Wallstrip, a financial video site, sold for $5M? — So say the rumors, but venture capitalist Fred Wilson is emphatic he did not invest $500,000 into the company.
Amazon’s stealth company, Lab126 — The company appears to be focused on digital media for consumer electronic devices. And its president is Gregg Zehr who was VP of Hardware Engineering at PalmOne, VP Engineering at VA Linux and VP PowerBook Engineering at Apple.
Car engine redesign may reduce pollution — See story here, about Purdue researchers who say they’ve created the first computational model to track engine performance from one combustion cycle to the next for a new type of engine that could dramatically reduce oil consumption.
Clean-tech sector summarized — Here is a good summary of details from the Lux Report.

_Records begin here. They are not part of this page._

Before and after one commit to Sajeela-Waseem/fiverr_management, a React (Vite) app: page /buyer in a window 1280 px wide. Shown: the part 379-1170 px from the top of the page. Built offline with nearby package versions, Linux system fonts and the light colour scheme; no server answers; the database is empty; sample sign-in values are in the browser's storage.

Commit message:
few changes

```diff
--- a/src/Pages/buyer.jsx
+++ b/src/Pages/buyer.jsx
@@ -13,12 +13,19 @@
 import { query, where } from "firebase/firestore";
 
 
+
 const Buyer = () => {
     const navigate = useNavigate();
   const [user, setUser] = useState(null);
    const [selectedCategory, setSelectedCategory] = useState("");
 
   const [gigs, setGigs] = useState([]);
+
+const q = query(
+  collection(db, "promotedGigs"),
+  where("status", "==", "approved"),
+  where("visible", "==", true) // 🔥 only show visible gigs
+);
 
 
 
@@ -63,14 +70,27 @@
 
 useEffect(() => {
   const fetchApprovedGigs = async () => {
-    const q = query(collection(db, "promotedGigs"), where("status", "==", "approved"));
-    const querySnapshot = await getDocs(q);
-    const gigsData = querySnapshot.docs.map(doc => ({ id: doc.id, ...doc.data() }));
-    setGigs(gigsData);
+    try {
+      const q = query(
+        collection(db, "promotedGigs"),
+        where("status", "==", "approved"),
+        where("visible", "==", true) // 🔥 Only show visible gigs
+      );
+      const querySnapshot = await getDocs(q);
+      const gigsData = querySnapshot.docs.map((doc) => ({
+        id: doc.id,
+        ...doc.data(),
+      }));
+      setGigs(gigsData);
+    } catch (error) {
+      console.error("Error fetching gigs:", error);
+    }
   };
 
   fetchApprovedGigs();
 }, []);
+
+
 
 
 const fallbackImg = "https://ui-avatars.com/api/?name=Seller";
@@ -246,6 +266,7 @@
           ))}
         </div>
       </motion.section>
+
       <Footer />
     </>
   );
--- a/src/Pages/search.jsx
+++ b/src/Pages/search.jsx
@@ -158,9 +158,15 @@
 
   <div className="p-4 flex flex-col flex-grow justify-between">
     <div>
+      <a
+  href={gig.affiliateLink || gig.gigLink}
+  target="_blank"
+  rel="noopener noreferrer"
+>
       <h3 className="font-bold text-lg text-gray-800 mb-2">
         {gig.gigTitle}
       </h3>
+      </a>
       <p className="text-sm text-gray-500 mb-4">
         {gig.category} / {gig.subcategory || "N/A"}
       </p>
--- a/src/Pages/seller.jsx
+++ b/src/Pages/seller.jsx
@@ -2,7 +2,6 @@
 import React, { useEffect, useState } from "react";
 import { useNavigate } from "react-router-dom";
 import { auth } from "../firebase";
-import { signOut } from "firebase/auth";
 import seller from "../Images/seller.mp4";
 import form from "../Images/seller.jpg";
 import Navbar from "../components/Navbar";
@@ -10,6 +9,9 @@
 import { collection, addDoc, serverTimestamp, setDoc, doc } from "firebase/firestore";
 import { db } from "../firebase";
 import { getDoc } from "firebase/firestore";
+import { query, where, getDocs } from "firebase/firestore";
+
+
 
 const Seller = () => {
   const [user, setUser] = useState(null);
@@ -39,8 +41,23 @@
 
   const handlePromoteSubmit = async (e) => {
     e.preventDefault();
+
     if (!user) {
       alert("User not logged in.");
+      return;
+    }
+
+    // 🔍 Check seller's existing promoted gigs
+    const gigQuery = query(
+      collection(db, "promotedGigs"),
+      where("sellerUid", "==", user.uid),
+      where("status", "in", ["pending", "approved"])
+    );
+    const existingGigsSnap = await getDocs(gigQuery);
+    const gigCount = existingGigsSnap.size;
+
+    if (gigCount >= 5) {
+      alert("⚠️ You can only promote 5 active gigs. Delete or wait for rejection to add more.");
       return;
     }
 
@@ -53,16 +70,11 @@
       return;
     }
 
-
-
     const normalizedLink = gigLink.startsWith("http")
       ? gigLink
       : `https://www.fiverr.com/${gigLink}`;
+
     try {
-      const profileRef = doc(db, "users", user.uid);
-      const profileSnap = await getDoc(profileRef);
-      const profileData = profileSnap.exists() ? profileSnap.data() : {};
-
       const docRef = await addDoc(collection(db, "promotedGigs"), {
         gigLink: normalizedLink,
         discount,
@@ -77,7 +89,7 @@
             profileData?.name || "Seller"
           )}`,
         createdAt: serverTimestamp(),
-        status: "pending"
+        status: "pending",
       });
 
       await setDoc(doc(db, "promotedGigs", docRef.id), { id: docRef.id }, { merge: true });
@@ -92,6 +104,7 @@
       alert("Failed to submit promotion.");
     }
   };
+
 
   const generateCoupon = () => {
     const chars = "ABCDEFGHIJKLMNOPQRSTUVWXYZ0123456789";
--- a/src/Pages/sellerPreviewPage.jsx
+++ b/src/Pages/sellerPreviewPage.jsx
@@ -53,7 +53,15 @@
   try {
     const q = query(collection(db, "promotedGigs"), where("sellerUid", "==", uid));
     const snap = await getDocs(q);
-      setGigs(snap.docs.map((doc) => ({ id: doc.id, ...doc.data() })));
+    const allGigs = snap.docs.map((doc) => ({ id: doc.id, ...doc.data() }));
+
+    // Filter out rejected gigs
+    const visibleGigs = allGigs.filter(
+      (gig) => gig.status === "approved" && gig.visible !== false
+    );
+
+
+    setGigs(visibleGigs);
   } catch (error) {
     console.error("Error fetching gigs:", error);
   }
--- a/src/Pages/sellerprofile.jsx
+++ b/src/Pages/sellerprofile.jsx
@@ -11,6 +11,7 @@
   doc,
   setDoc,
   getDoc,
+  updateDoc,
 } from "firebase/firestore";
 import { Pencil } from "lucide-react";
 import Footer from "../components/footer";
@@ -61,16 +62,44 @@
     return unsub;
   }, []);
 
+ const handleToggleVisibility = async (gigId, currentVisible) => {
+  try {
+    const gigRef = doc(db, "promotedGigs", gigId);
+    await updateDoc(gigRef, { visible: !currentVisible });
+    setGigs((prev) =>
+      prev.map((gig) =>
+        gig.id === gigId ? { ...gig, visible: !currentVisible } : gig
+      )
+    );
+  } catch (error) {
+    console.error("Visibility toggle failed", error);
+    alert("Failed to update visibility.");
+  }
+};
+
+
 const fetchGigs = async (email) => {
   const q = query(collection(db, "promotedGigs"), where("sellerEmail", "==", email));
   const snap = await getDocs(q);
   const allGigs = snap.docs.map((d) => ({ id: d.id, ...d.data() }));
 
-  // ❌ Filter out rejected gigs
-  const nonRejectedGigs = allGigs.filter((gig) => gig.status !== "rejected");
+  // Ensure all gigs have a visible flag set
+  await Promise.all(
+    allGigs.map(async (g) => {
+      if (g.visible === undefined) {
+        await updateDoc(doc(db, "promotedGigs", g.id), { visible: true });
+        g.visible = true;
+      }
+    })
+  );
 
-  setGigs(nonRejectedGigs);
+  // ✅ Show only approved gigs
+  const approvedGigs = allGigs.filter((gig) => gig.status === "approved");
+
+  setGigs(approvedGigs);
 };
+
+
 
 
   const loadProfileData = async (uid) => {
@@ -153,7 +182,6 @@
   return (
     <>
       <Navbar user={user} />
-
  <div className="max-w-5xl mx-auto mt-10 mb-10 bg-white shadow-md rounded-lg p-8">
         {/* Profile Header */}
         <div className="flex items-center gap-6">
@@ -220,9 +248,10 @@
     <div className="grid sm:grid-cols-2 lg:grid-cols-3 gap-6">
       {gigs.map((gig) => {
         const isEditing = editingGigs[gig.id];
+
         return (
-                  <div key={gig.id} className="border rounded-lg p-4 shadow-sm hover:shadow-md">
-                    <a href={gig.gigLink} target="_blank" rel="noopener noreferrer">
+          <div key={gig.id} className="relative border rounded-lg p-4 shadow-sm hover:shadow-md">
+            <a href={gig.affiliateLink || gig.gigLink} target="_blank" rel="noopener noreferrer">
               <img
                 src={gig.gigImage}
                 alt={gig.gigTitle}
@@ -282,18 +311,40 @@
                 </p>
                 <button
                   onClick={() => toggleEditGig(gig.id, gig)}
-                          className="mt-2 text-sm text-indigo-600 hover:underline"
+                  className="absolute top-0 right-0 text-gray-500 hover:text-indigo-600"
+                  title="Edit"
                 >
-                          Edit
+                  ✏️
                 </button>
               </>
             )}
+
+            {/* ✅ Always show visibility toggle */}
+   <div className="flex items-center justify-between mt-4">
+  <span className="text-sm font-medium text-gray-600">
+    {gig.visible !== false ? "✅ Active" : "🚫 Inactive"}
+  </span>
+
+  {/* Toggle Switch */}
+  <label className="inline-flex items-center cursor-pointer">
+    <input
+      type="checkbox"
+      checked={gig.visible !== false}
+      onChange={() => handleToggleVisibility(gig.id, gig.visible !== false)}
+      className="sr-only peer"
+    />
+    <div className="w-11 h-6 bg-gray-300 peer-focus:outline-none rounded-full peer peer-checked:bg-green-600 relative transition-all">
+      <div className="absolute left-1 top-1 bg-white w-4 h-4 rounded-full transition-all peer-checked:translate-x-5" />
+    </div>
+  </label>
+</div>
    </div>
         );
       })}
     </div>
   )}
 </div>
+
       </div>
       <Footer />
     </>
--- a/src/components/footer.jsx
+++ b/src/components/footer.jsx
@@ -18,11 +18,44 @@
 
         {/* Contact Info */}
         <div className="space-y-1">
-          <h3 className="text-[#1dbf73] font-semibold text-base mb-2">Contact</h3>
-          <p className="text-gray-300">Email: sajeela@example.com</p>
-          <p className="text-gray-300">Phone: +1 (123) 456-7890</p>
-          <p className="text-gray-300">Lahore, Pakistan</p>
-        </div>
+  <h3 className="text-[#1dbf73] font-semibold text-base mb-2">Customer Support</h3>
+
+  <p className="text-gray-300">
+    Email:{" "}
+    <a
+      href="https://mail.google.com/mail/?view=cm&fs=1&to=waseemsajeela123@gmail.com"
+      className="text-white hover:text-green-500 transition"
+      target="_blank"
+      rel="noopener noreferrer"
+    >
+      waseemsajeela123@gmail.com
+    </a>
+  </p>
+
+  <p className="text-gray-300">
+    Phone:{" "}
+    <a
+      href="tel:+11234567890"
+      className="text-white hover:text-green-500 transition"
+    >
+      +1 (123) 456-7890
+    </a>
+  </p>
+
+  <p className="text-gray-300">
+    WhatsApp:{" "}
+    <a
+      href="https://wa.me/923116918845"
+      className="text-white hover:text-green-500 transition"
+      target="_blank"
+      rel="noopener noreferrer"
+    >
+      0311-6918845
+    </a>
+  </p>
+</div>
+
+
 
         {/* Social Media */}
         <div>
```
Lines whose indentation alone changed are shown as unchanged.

China is out of control — Pundits have been shouting “China bubble” for years, only to see China keep growing with no major setback. This time, though, the mania has hit and China appears headed into the equivalent of Silicon Valley’s euphoric bubble and burst. The stock market has tripled in value since early 2006, and is up 51 percent this year. There’s talk of shares in China’s Bank of Communications jumping 50 percent on first-day IPO trading Tuesday.
Blackstone’s bridge too far? — Orbitz, Blackstone’s latest IPO candidate, does look shaky. See Gigaom story here.
Google’s strategy in three words: “Our next strategy evolution is to really think about three components,” Mr. Schmidt said, in comments picked up widely. “Search, ads and apps.”
Who’s afraid of Google? — That’s the headline screaming from the San Francisco Chronicle, featuring a graphic of a scary Google creature. The real answer, of course, is that Chron itself just as scared of Google as the start-ups it writes about — reeling from a decline in advertising and more layoffs.
iPhones coming earlier — They’re already being sold on eBay for more than $1,000, and apparently coming June 14 or earlier
Blackberry fans, check out the Curve — Slimmer than the 8800, but fatter than the Pearl. Details here. No launch date or pricing yet, but it will launch with AT&T.